Gravity makes a Lens

James Webb Space Telescope Update: As of 5 days ago the JWST is continuing to complete set up functions that will make it the b_ _ a_ _ telescope it is designed to be.

It is orbiting within L2 (Lagrange point 2), where a gravitational equilibrium exists, and its sunshield is deployed.

The next steps include letting JWST naturally cool down to a frigid 15-20 degrees Kelvin (-432.7 degrees Fahrenheit, -258 degrees Celsius) and collimating its 18 mirror segments. As frigid as 15 degrees K is, to be fully functional JWST needs its Mid-infrared Instrument (MIRI) to operate at 7 degrees K, so an active cryogenic (cooling) system will be used to maintain MIRI’s temperature.

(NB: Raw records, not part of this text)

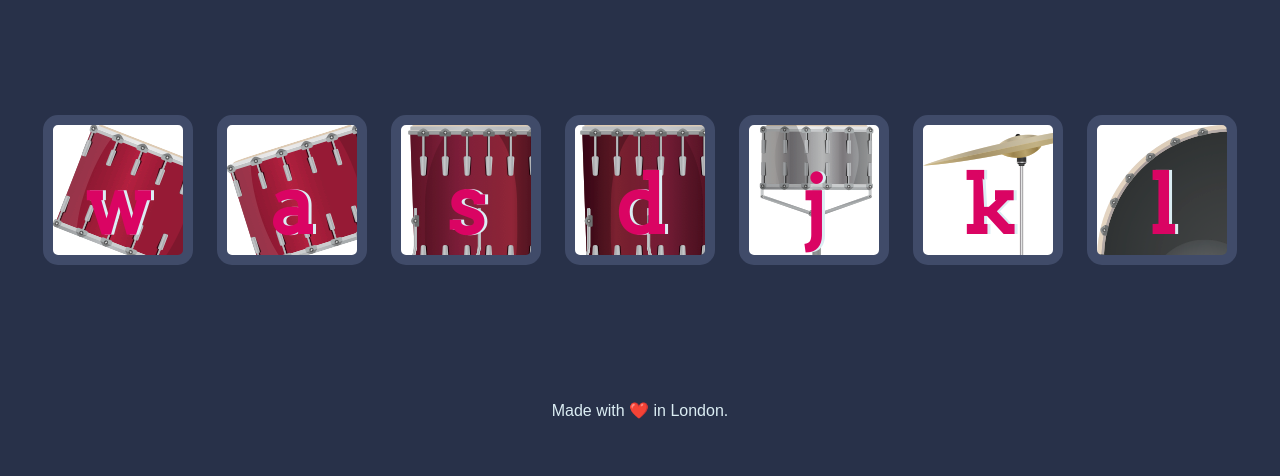
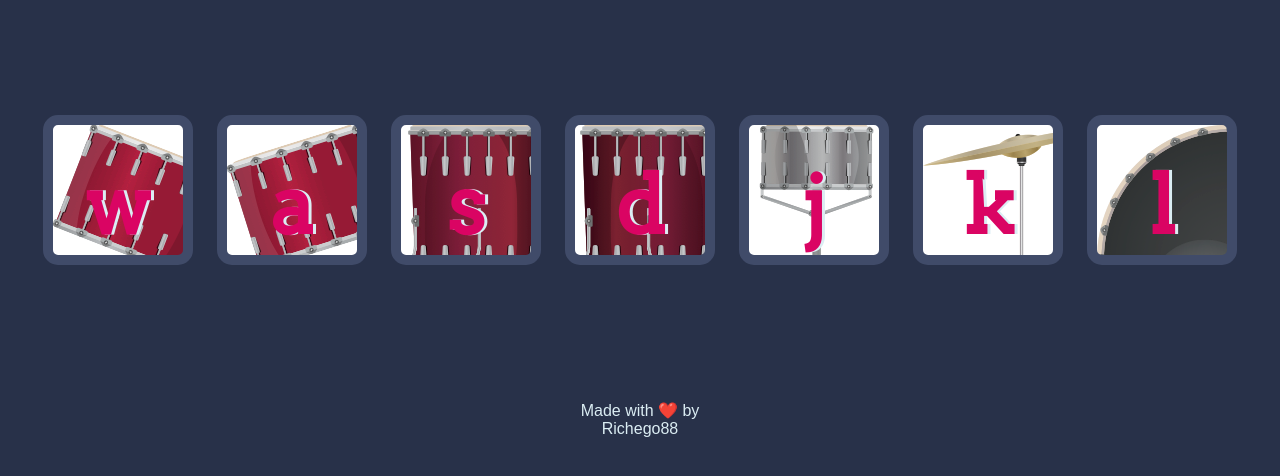
Before and after one commit to Richego88/Drum-Kit, a plain HTML site: page index.html in a window 1280 px wide. Shown: the part 174-650 px from the top of the page. Drawn offline with nearby package versions, Linux system fonts and the light colour scheme.

Commit message:
fixing footer

```diff
--- a/index.html
+++ b/index.html
@@ -22,7 +22,10 @@
       <button class="l drum">l</button>
     </div>
 
-    <footer>Made with ❤️ in London.</footer>
+    <footer>
+      Made with ❤️ by<br />
+      Richego88
+    </footer>
     <script src="https://ajax.googleapis.com/ajax/libs/jquery/3.7.1/jquery.min.js"></script>
     <script src="index.js"></script>
   </body>
```
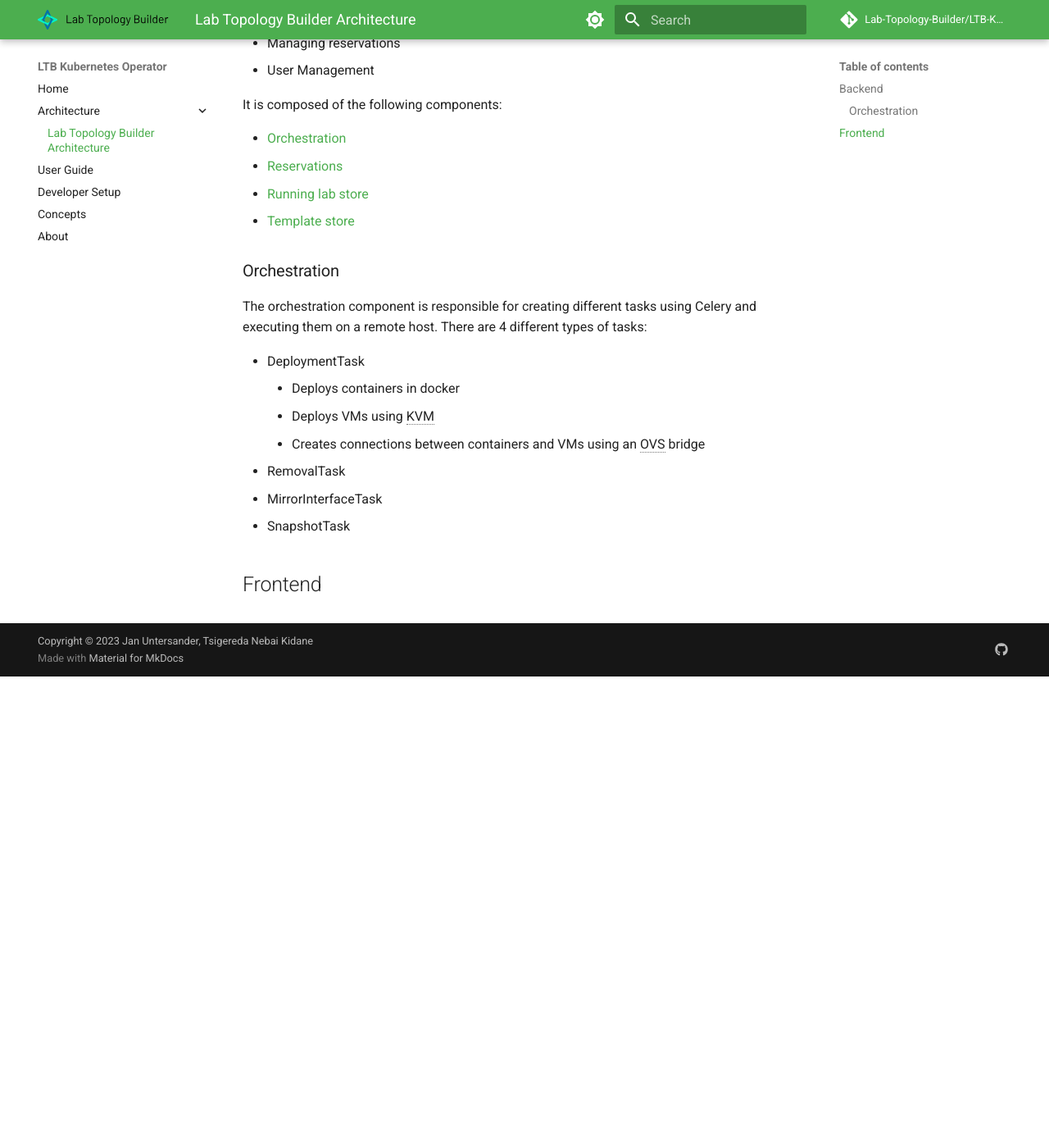
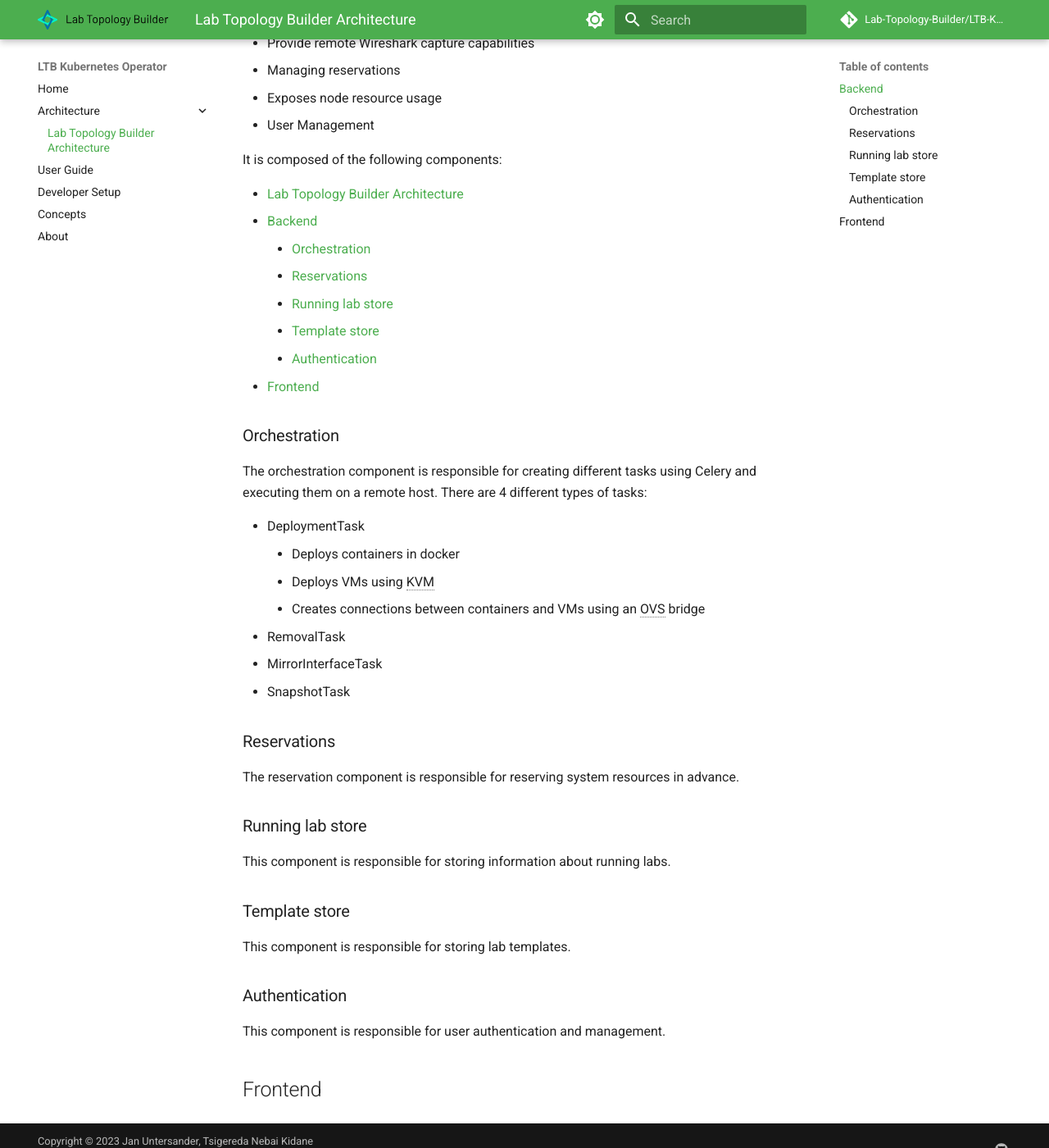
Before and after one commit to Lab-Topology-Builder/LTB-K8s-Backend, an MkDocs documentation site: the page built from docs/architecture/ltb-architecture.md, in a window 1280 px wide and 1400 px high, scrolled down 575 px. Shown: the whole window at 82% size. Built offline with MkDocs 1.6.1 and Material for MkDocs 9.7.7, drawn with Linux system fonts in a browser that asks for light colours; comment, search, counter and statistics services are not loaded; some of the changed text lies outside the part shown.

Commit message:
Update architecture ananlysis

```diff
--- a/docs/architecture/ltb-architecture.md
+++ b/docs/architecture/ltb-architecture.md
@@ -12,19 +12,25 @@ It is responsible for the following tasks:
 
 - Parsing the YAML topology files
 - Deploying/Destroying the containers and VMs
+- Exposes status of lab deployments
 - Exposes
 - Expose information on how to access the deployed containers and VMs
 - Provide remote SSH capabilities
 - Provide remote Wireshark capture capabilities
 - Managing reservations
+- Exposes node resource usage
 - User Management
 
 It is composed of the following components:
 
-- [Orchestration](#orchestration)
-- [Reservations](#reservations)
-- [Running lab store](#running-lab-store)
-- [Template store](#template-store)
+- [Lab Topology Builder Architecture](#lab-topology-builder-architecture)
+  - [Backend](#backend)
+    - [Orchestration](#orchestration)
+    - [Reservations](#reservations)
+    - [Running lab store](#running-lab-store)
+    - [Template store](#template-store)
+    - [Authentication](#authentication)
+  - [Frontend](#frontend)
 
 ### Orchestration
 
@@ -38,4 +44,14 @@ There are 4 different types of tasks:
 - RemovalTask
 - MirrorInterfaceTask
 - SnapshotTask
+
+### Reservations
+The reservation component is responsible for reserving system resources in advance.
+
+### Running lab store
+This component is responsible for storing information about running labs.
+### Template store
+This component is responsible for storing lab templates.
+### Authentication
+This component is responsible for user authentication and management.
 ## Frontend
```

Three of seven steps to align JWST’s mirrors have been completed, see the included photo from NASA. Funny thing about optics, and windows for that matter – they do not work well when iced up! To prevent the optical components from icing, NASA has installed heaters. JWST is a complex beast!

Don’t hold your breath, it will be several months before JWST begins its leg of humankind’s exploration of our early universe, exo-planets, and more.

We have huge telescopes on Earth and the JWST is the biggest in space, but gravity can make a lens bigger than our galaxy! So, why don’t we just use those lenses? Short answer is we do, but limitations exist based on the gravity producing mass and our ability to interpret the result.

Several scientists proposed the phenomenon of gravitational lensing, starting with Newton, although his predictions were half of what is seen. In 1912 Einstein made calculations regarding this phenomenon but did not publish. In 1924 Russian physicist Orest Khvolson published his work on the subject and in 1936 Frantisek Link published his study. Later in 1936 Einstein published his article, and in 1937 Fritz Zwicky also joined the fray promoting the concept of gravitational lensing.

Gravitational lensing can be thought of as an extension of Einstein’s relativity theory, where his calculations predicted the bending of light as it passed by a massive object, like the Sun. This was supported by data from the total solar eclipse of 1919. A star’s apparent position was different from its known position due to the Sun’s mass (gravity) deflecting its light path.

On a much, much larger scale, a large galaxy or cluster of galaxies that are in front of an object can bend its light around, so it is revealed. What a trick! But the revealed object is distorted based on the galaxy’s or galaxy cluster’s mass and symmetry. And unlike corrected optical lenses, gravity lenses do not have a focus point because the effect drops off as distance from the center of mass increases. The images are stretched, curved, and often incomplete. Sometimes they from a ring of images, called an Einstein Ring.

What’s in the Sky?

March 8; 8 pm; southwest: A waxing crescent Moon is between red giant Aldebaran (Taurus) and the Pleiades.